‘Mission Blue’ blue spruce new growth in spring Pests and diseases The blue spruce is attacked by two species of Adelges, an aphid-like insect that causes galls
 Five years before transplanting, the total root surface area of 2-meter-high trees was doubled by pruning the roots of blue spruce.
 Cultivars Common cultivars (those marked AGM have gained the Royal Horticultural Society’s Award of Garden Merit): • ‘Glauca Globosa’ AGM – shrub from 3–5 feet
(0.91–1.52 m) in height • ‘Fat Albert’ – compact perfect cone to 10 feet (3.0 m) of a silver blue color • ‘Glauca Pendula’ – drooping branches, spreads to about 8 feet (2.4 m) wide by 4 feet (1.2 m) tall • ‘Sester’s Dwarf’ – denser
foliage than the species, slowly grows to about 6–8 feet (1.8–2.4 m) tall • ‘Hoopsii’ AGM • ‘Koster' • ‘Baby Blue Eyes' • ‘Baby Blue' Uses The Navajo and Keres Native Americans use this tree as a traditional medicinal
plant and a ceremonial item, and twigs are given as gifts to bring good fortune.
 Blue spruce always grow naturally in the soils which are in the order Mollisols, and the soil will also be in the orders histosols and inceptisols in a lesser extent.
 Blue spruce is generally considered to grow best with abundant moisture.
 Rooting habits Blue spruce seedlings have shallow roots that penetrate only 6.4 cm (2.5 inches) of soil during the first year.
Canker caused by Cytospora attacks one of the lower branches first and progressively makes its way higher up the tree.
It often first attacks trees which have blown over by the wind and when the larvae mature two years afterwards, a major outbreak occurs and vast numbers of beetles attack
nearby standing trees.
An elongated white scale insect, the pine needle scale feeds on the needles causing fluffy white patches on the twigs and aphids also suck sap from the needles and may cause
them to fall and possibly dieback.

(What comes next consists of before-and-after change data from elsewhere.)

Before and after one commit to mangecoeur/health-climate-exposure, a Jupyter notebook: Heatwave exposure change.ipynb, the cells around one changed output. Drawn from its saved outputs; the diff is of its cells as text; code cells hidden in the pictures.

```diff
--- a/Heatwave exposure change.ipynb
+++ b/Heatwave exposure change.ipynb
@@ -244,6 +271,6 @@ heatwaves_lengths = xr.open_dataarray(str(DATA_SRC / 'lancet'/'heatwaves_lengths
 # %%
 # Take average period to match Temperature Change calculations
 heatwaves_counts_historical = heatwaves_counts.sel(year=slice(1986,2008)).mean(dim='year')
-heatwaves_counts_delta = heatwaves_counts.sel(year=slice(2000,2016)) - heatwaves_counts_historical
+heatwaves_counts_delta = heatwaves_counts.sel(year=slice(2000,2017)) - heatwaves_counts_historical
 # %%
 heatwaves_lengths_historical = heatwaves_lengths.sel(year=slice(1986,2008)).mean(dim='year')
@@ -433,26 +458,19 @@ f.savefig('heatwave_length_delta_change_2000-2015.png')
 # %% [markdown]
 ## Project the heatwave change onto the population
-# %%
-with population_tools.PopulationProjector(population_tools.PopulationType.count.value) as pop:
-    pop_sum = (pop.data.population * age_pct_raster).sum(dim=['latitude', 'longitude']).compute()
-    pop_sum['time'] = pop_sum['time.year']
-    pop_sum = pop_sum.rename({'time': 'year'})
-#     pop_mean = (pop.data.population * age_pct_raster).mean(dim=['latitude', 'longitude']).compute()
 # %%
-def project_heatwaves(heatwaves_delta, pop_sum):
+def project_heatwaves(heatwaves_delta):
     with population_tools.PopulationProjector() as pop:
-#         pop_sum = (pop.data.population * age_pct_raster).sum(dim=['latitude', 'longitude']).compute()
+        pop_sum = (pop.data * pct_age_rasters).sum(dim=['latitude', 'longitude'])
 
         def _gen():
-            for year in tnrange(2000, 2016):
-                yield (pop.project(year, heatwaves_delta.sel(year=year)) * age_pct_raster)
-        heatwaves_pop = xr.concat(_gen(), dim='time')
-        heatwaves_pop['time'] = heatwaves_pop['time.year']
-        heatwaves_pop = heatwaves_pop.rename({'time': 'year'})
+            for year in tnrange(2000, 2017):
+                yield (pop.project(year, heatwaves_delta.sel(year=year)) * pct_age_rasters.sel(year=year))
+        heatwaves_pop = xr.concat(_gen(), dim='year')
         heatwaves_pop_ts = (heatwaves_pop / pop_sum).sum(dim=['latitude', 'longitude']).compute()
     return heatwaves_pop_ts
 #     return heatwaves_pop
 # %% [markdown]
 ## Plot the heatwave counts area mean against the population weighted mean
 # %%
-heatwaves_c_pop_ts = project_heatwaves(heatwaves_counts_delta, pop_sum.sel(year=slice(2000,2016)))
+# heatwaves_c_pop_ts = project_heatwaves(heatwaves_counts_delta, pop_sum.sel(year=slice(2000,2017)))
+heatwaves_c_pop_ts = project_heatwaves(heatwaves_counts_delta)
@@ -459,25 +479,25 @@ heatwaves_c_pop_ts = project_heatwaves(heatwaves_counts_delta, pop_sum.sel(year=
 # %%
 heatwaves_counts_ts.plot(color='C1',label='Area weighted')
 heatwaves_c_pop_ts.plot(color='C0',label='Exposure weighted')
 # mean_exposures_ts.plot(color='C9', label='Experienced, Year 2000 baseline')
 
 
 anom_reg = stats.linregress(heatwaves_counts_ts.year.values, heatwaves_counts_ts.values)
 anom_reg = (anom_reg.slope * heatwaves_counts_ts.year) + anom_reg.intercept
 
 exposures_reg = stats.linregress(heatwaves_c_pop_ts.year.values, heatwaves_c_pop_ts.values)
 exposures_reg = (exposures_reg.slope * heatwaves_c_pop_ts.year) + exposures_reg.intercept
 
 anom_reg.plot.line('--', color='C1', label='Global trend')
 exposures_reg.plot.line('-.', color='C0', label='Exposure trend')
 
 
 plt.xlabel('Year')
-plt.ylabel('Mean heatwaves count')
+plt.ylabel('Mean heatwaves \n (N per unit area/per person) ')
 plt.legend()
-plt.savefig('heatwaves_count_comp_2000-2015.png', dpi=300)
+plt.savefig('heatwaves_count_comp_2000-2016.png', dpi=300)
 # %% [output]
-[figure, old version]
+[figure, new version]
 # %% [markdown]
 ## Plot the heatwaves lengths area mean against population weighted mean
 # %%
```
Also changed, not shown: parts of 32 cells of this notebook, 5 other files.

Mites can also infest the blue spruce, especially in a dry summer, causing yellowing of the oldest needles.
The tree can grow larger if the tip is cut when it is at least 3 years old.
 Although freezing can’t damage much in blue spruce, frost will cause seedling loss.
 The blue spruce is susceptible to several needle casting diseases which cause the needles to turn yellow, mottled or brown before they fall off.
 It has been widely introduced elsewhere and is used as an ornamental tree in many places far beyond its native range.
Various rust diseases also affect the tree causing yellowing of the needles as well as needle fall.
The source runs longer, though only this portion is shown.